Shah has steered many election campaigns successfully following the 2014 win. But his biggest test was during the election five years ago when he was tasked with winning Uttar Pradesh, the most crucial state in the country that elects 80 Lok Sabha members. He worked for almost a year in UP before drawing up a list of candidates who could hold their own against tough rivals in the Samajwadi Party and Bahujan Samaj Party, as well as a few from the Congress. Of the 282 seats BJP won in the Lok Sabha, 71 came from Uttar Pradesh alone.
In Bengaluru, Shah draws a huge crowd of party workers as he is taken on a truck through a two-km stretch in which senior leaders, including former Chief Minister BS Yeddyurappa, accompany him. His roadshow was delayed and it is getting late, but he still decides to hold a meeting with party leaders at the HAL airport from where his flight takes off for Delhi. “I like people who act instinctively, take quick decisions and don’t sleep over it and wait too long for instructions. I like people who dare and act,” he tells us. Contrary to popular perception, he makes friends across party lines easily and knows a great deal about families of politicians from several parties. His friends are from various walks of life and some of the calls he receives, while we are on the flight, congratulate him on his candidature. BJP leaders have told me earlier that Shah keeps an eye out for young promising politicians from other parties. “He spots talent and if an opportunity arises, these young people could one day be part of his team. He keeps all his options open, like a quintessential politician,” says a BJP leader.
Shah says that the Modi wave in UP this time is much stronger than what it was in 2014. “There is an upsurge in favour of Modi. Let’s not forget that the last time he was a chief minister when he contested the polls. This time he is the prime minister,” he says. Shah was among those who had backed the idea—long before the 2014 polls—of pitching Modi from the temple-city of Varanasi as a strategy to make major inroads across the state, especially in the eastern belt of Poorvanchal, where the party had been weak. Shah went on to lead, under Modi’s watch, his party to electoral gains in several states including Jammu & Kashmir, Jharkhand, Maharashtra, Haryana, Assam and Tripura, alongside Uttar Pradesh and Uttarakhand.

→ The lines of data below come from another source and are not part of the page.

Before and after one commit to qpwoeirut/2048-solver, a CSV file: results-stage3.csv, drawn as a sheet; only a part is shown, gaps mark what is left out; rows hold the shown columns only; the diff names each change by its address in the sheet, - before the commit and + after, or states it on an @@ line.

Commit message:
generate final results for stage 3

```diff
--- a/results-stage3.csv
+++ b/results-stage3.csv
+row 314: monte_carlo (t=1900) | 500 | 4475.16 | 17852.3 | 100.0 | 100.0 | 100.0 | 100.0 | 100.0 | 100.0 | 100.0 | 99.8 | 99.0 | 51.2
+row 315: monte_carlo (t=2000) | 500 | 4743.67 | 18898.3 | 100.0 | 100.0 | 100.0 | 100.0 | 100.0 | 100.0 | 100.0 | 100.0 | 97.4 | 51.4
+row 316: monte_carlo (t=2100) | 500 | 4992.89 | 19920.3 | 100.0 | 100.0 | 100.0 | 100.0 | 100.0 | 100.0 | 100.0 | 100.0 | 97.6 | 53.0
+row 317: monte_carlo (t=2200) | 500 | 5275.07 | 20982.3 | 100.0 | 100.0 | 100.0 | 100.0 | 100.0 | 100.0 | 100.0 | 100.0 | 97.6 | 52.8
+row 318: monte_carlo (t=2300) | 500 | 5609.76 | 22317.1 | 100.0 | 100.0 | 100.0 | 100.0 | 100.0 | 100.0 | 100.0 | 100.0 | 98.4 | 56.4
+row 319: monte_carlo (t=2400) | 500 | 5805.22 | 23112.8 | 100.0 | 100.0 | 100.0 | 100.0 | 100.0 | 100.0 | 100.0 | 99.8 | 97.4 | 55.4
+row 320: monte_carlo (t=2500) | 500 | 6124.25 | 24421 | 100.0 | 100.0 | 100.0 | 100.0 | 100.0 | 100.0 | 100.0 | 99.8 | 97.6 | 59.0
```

In Uttar Pradesh this time, the BJP is far ahead on the campaign front. It has already organised a series of mega rallies while others are lagging behind. About the grand coalition of the BSP and SP, Shah tells me, “Remember, elections are not about caste arithmetic alone. Modi has the power to break through barriers of caste, geography and class.”
Shah, as inscrutable as Modi, has over the past five years earned a reputation as a tough taskmaster. He is building a new team of leaders by replacing the old guard, a policy visible in the selection of candidates too, he insists.
He says the night is still young for him as we land in Delhi at 1.15 am. He has people waiting at his home for discussion on campaign literature. Shah admits that he needs very few hours of sleep. “That’s because I sleep very well,” he says. Very early in life, he trained himself to slip into deep sleep as soon as he hit the bed. “Most people take time before they start sleeping well. Through training, you can fall into deep sleep in no time,” he says. He is an all-consuming workaholic, his free time being spent reading the Gita, Chanakya, Vivekananda and Gandhi. A family man, Shah is also into astrology and memorising and chanting shlokas. A diabetic, he practices yoga to keep himself fit.
By the time he goes to bed, it is 3 am. He has to be at the airport at 9 am the next morning for another day of gruelling campaigning. Shah looks as rested as he was last morning. In fact, he had not slept for even a second on the long flight. “I am never tired,” he says with a smile.